With a fresh, irreverent style, the director, Donovan Leitch and Rebecca Chaikin provide a smart and entertaining alternative to the overly sanitized press coverage. By juxtaposing what happened in the streets with what happened on the political stage, The party’s Over reveals a gulf between campaign rhetoric and reality. Phil Hoffman is an articulate, intelligent and passionate artist who, in committing his considerable energy and faculty as the “host” of The Party’s Over, brings a dynamic and attractive presence to the film.
Another movie I have ordered from the ABC shop and have yet to watch is The Girl In The Cafe, a tenderly funny and poignant love story set against the backdrop of a G8 Summit Meeting, in Reykjavik, Iceland. Bill Nighy, Kelly Macdonald, Ken Stott, and Corin Redgrave star in this story which was written by Richard Curtis whose cinema hits include “Love Actually” and “Four Weddings and a Funeral” along with TV classics “The Vicar of Dibley” and “Blackadder”.
Lawrence (Bill Nighy) works for the Chancellor of the Exchequer (Ken Stott) and is so devoted to his work that he barely has time to lace his own shoes let alone conduct a relationship. Then he meets Gina (Kelly Macdonald), a pretty, instinctively reserved but highly enigmatic girl, in a London cafe. A friendship develops between the two, but both, consumed by years of loneliness are guarded.
Gina accompanies Lawrence to the G8 summit in Reykjavik where she surprises herself and shocks everyone else by challenging the conference’s established agenda on global poverty. Lawrence’s superiors are furious and the dedicated public servant is forced to make an impossible decision – choose between the girl who has given him a new reason to live and the job to which he has devoted his life. What will he decide and will the world leaders at the summit take notice of the girl from the cafe? The Girl in the cafe is a romantic comedy about having the courage to seize the moment and make a difference.
These are the ones that have my attention at the moment, but a list of others follows, some of which I have seen (*) and others are simply ones that have recommended. But all of them have some kind of significant meaning and message that I believe get under your skin and make you think a bit.
Leadership and Spirituality Theme –
Remember the Titans*
Saving Private Ryan*
Wizard of Oz*
Lord of the Rings*
In Good Company*
Pay it Forward*
John Safron Versus God
The Kingdom of Heaven*
Questions About War and It’s Effect (Humanity etc) –
Band of Brothers
The Constant Gardener*
Live and Become*
Movies About Environment –
Who Stole The Electric Cars
An Inconvenient Truth
Movies About Social Justice Issue/globalizationion plus other issues) –
Rabbit Proof Fence*
Letters To Ali*
Bowling For Columbine*
The Girl In The Cafe

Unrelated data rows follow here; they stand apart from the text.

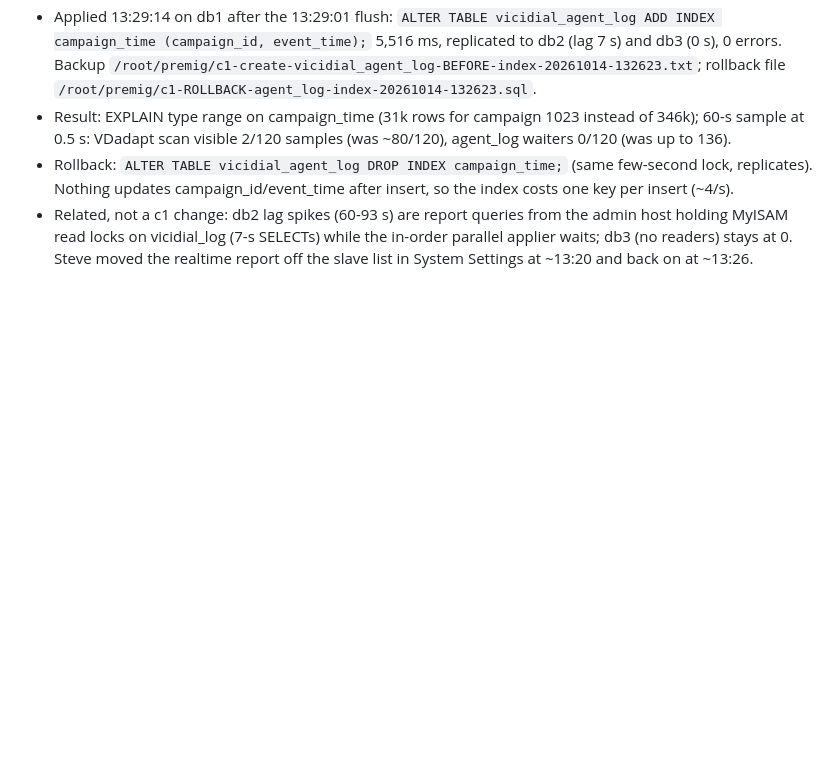
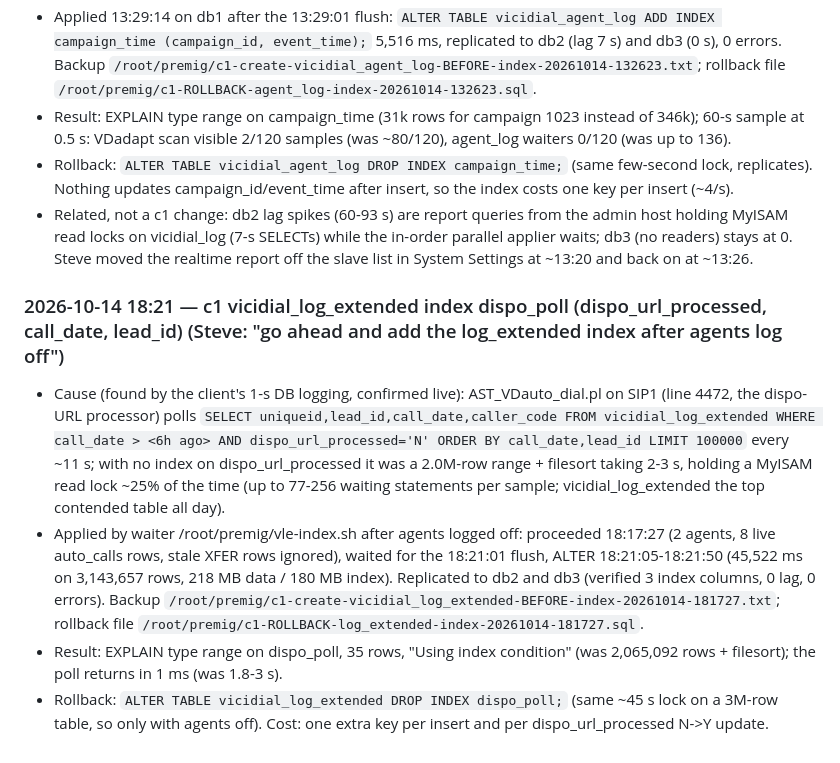
Before and after one commit to GenXoutsourcing/modern_vicidial_installer, a Markdown page: Vicidial Fixes/meetingstech-c1-change-log-2026-10-12-13.md, the part around the change. Drawn GitHub-style; blank space fills up the shorter version.

Commit message:
Vicidial Fixes: c1 change log - vicidial_log_extended dispo_poll index (2026-10-14 18:21)
Co-Authored-By: Claude Fable 5.1 <noreply@anthropic.com>

```diff
--- a/Vicidial Fixes/meetingstech-c1-change-log-2026-10-12-13.md
+++ b/Vicidial Fixes/meetingstech-c1-change-log-2026-10-12-13.md
@@ -198,3 +198,9 @@ Wicked by contrast has **43.19 GB of indexes** against 62 GB RAM and only a 95.2
 - Result: EXPLAIN type range on campaign_time (31k rows for campaign 1023 instead of 346k); 60-s sample at 0.5 s: VDadapt scan visible 2/120 samples (was ~80/120), agent_log waiters 0/120 (was up to 136).
 - Rollback: `ALTER TABLE vicidial_agent_log DROP INDEX campaign_time;` (same few-second lock, replicates). Nothing updates campaign_id/event_time after insert, so the index costs one key per insert (~4/s).
 - Related, not a c1 change: db2 lag spikes (60-93 s) are report queries from the admin host holding MyISAM read locks on vicidial_log (7-s SELECTs) while the in-order parallel applier waits; db3 (no readers) stays at 0. Steve moved the realtime report off the slave list in System Settings at ~13:20 and back on at ~13:26.
+
+### 2026-10-14 18:21 — c1 vicidial_log_extended index dispo_poll (dispo_url_processed, call_date, lead_id) (Steve: "go ahead and add the log_extended index after agents log off")
+- Cause (found by the client's 1-s DB logging, confirmed live): AST_VDauto_dial.pl on SIP1 (line 4472, the dispo-URL processor) polls `SELECT uniqueid,lead_id,call_date,caller_code FROM vicidial_log_extended WHERE call_date > <6h ago> AND dispo_url_processed='N' ORDER BY call_date,lead_id LIMIT 100000` every ~11 s; with no index on dispo_url_processed it was a 2.0M-row range + filesort taking 2-3 s, holding a MyISAM read lock ~25% of the time (up to 77-256 waiting statements per sample; vicidial_log_extended the top contended table all day).
+- Applied by waiter /root/premig/vle-index.sh after agents logged off: proceeded 18:17:27 (2 agents, 8 live auto_calls rows, stale XFER rows ignored), waited for the 18:21:01 flush, ALTER 18:21:05-18:21:50 (45,522 ms on 3,143,657 rows, 218 MB data / 180 MB index). Replicated to db2 and db3 (verified 3 index columns, 0 lag, 0 errors). Backup `/root/premig/c1-create-vicidial_log_extended-BEFORE-index-20261014-181727.txt`; rollback file `/root/premig/c1-ROLLBACK-log_extended-index-20261014-181727.sql`.
+- Result: EXPLAIN type range on dispo_poll, 35 rows, "Using index condition" (was 2,065,092 rows + filesort); the poll returns in 1 ms (was 1.8-3 s).
+- Rollback: `ALTER TABLE vicidial_log_extended DROP INDEX dispo_poll;` (same ~45 s lock on a 3M-row table, so only with agents off). Cost: one extra key per insert and per dispo_url_processed N->Y update.
```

Yesterday – This movie look brilliant, recommended for people interested in the Micah Challenge and the MDG’s. – Mandella liked this one!
Post Script – I have been reminded of a few more good ones I have seen through comments and chats today, I thought I would pull them out and stick them in here as well –

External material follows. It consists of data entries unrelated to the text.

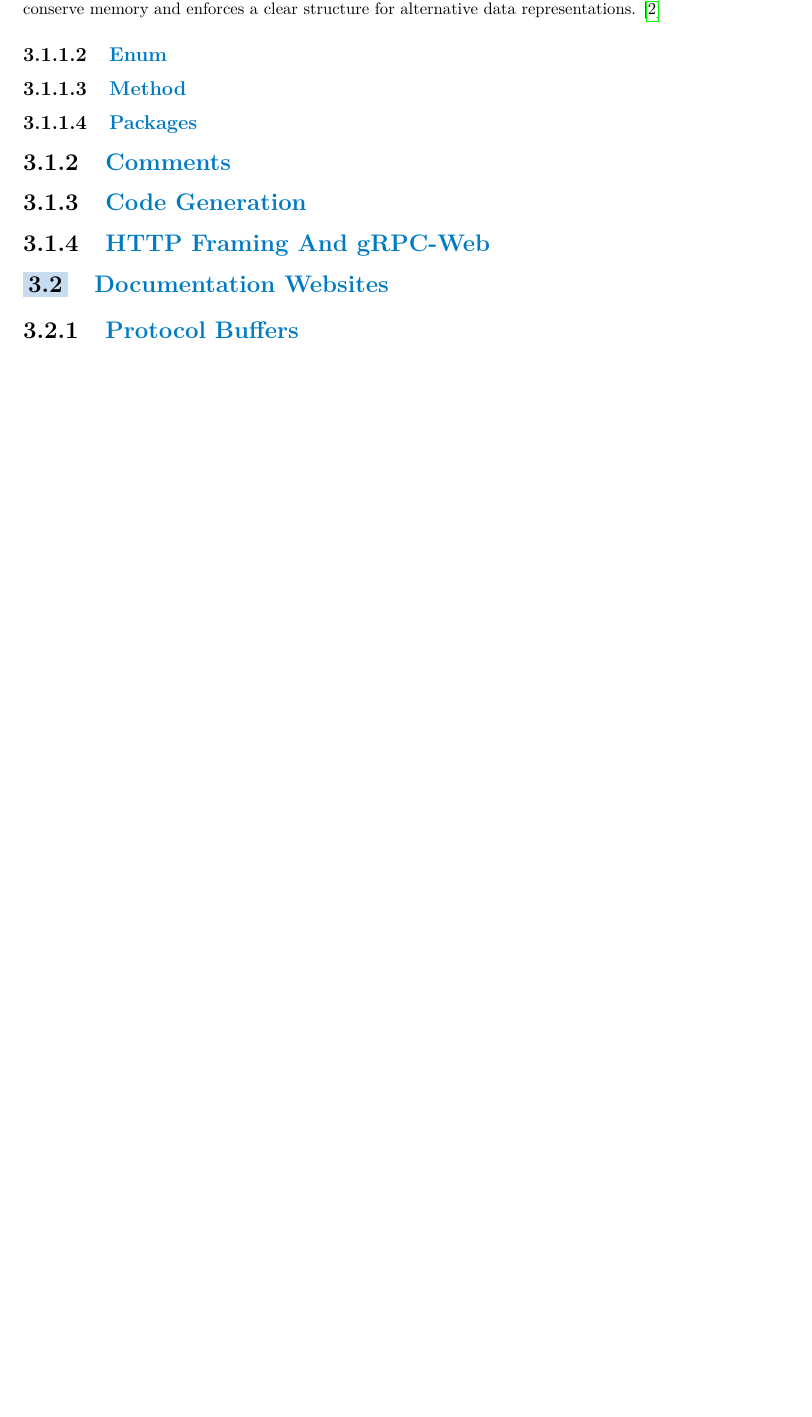
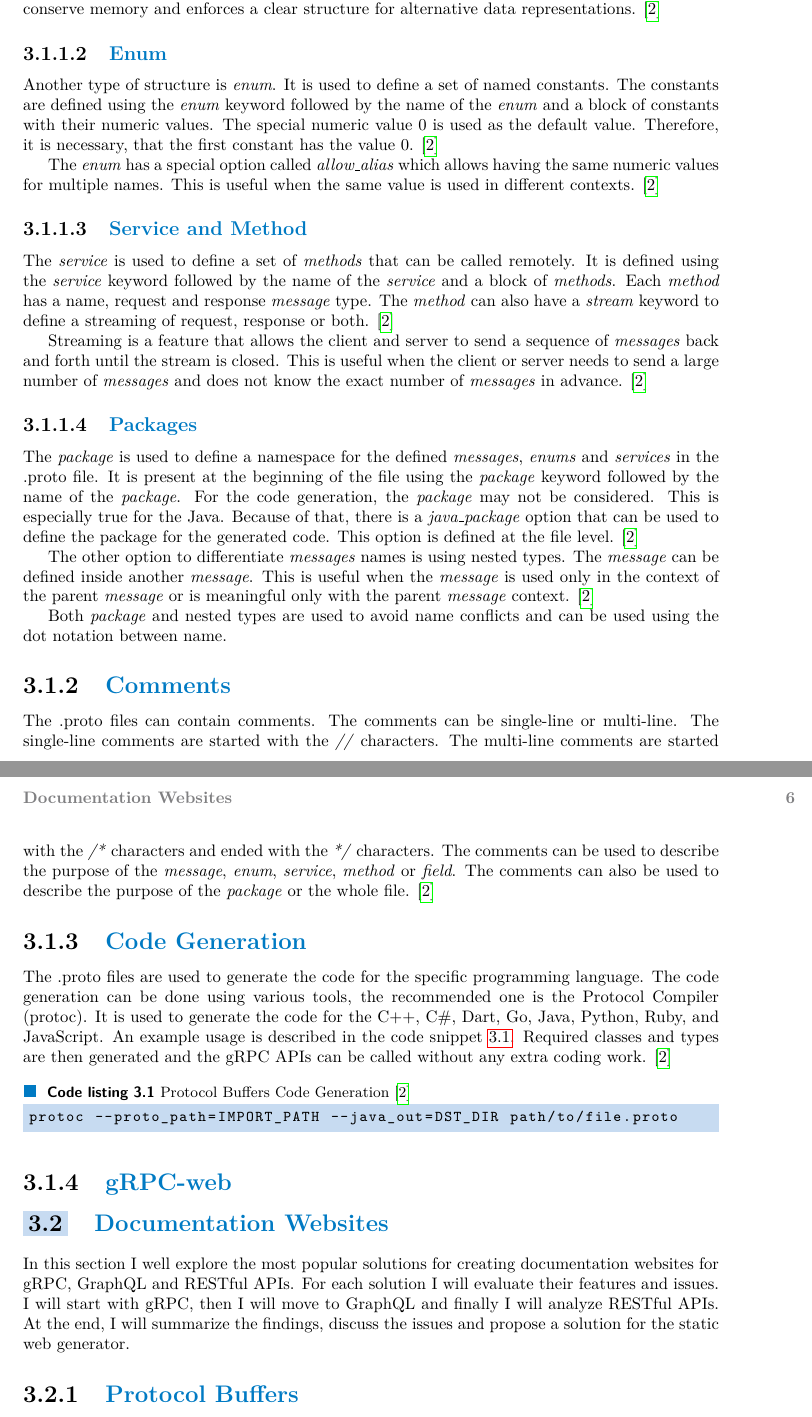
Before and after one commit to dobrac/diploma_thesis, a LaTeX thesis (ctufit-thesis.tex, which reads text/c_analysis.tex): part of page 15 of 24 before the commit and two parts of pages 15 and 16 of 25 after it, the two joined at a grey line, cut so that both start at the same text, the shorter picture padded with empty space. Compiled offline with pdfLaTeX.

Commit message:
Add protobuf description text

```diff
--- a/text/c_analysis.tex
+++ b/text/c_analysis.tex
@@ -121,21 +121,73 @@ This helps conserve memory and enforces a clear structure for alternative data r
 \cite{protobuf-proto3}
 
 \subsubsection{Enum}
+Another type of structure is \textit{enum}.
+It is used to define a set of named constants.
+The constants are defined using the \textit{enum} keyword followed by the name of the \textit{enum} and a block of constants with their numeric values.
+The special numeric value 0 is used as the default value.
+Therefore, it is necessary, that the first constant has the value 0.
+\cite{protobuf-proto3}
 
-\subsubsection{Method}
+The \textit{enum} has a special option called \textit{allow\_alias} which allows having the same numeric values for multiple names.
+This is useful when the same value is used in different contexts.
+\cite{protobuf-proto3}
+
+\subsubsection{Service and Method}
+The \textit{service} is used to define a set of \textit{methods} that can be called remotely.
+It is defined using the \textit{service} keyword followed by the name of the \textit{service} and a block of \textit{methods}.
+Each \textit{method} has a name, request and response \textit{message} type.
+The \textit{method} can also have a \textit{stream} keyword to define a streaming of request, response or both.
+\cite{protobuf-proto3}
+
+Streaming is a feature that allows the client and server to send a sequence of \textit{messages} back and forth until the stream is closed.
+This is useful when the client or server needs to send a large number of \textit{messages} and does not know the exact number of \textit{messages} in advance.
+\cite{protobuf-proto3}
 
 \subsubsection{Packages}
-% nested types
-% java_option
+The \textit{package} is used to define a namespace for the defined \textit{messages}, \textit{enums} and \textit{services} in the .proto file.
+It is present at the beginning of the file using the \textit{package} keyword followed by the name of the \textit{package}.
+For the code generation, the \textit{package} may not be considered.
+This is especially true for the Java.
+Because of that, there is a \textit{java\_package} option that can be used to define the package for the generated code.
+This option is defined at the file level.
+\cite{protobuf-proto3}
+
+The other option to differentiate \textit{messages} names is using nested types.
+The \textit{message} can be defined inside another \textit{message}.
+This is useful when the \textit{message} is used only in the context of the parent \textit{message} or is meaningful only with the parent \textit{message} context.
+\cite{protobuf-proto3}
+
+Both \textit{package} and nested types are used to avoid name conflicts and can be used using the dot notation between name.
 
 \subsection{Comments}
+The .proto files can contain comments.
+The comments can be single-line or multi-line.
+The single-line comments are started with the \textit{//} characters.
+The multi-line comments are started with the \textit{/*} characters and ended with the \textit{*/} characters.
+The comments can be used to describe the purpose of the \textit{message}, \textit{enum}, \textit{service}, \textit{method} or \textit{field}.
+The comments can also be used to describe the purpose of the \textit{package} or the whole file.
+\cite{protobuf-proto3}
 
 \subsection{Code Generation}
+The .proto files are used to generate the code for the specific programming language.
+The code generation can be done using various tools, the recommended one is the Protocol Compiler (protoc).
+It is used to generate the code for the C++, C\#, Dart, Go, Java, Python, Ruby, and JavaScript.
+An example usage is described in the code snippet~\ref{code:protobuf-protoc}.
+Required classes and types are then generated and the gRPC APIs can be called without any extra coding work.
+\cite{protobuf-proto3}
 
-\subsection{HTTP Framing And gRPC-Web}
+\begin{lstlisting}[language=bash, caption={Protocol Buffers Code Generation~\cite{protobuf-proto3}}, label={code:protobuf-protoc}]
+protoc --proto_path=IMPORT_PATH --java_out=DST_DIR path/to/file.proto
+\end{lstlisting}
+
+\subsection{gRPC-web}
 
 
 \section{Documentation Websites}
+In this section I well explore the most popular solutions for creating documentation websites for gRPC, GraphQL and RESTful APIs.
+For each solution I will evaluate their features and issues.
+I will start with gRPC, then I will move to GraphQL and finally I will analyze RESTful APIs.
+At the end, I will summarize the findings, discuss the issues and propose a solution for the static web generator.
 
 \subsection{Protocol Buffers}
 
```
Also changed, not shown: text/text.tex (+1 -1 lines), text/c_analysis.tex (2 more changed lines).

Lord of War*
Red Dust* (Brilliant!)
The Weeping Camel
Turtles Can Fly
Also from Neale M’s church who run a kind of club called Movies with A Message – Maria Full of Grace, the story of one young woman’s journey from a small town in Columbia to New York City, will help us better understand the situation our brothers and sisters face in Columbia.
In the film, the offer to leave her job ripping thorns off roses in a factory to “travel” – become a “drug mule”– leads 17-year-old Maria into the dangerous world of drug trafficking. This HBO Movie (rated R), directed by Joshua Marsten, presents determination and grace in the face of both hope and tragedy. Catalina Sandino Moreno was nominated in 2005 for the Best Actress Oscar award. The movie won the 2004 Sundance Film Festival Audience Award.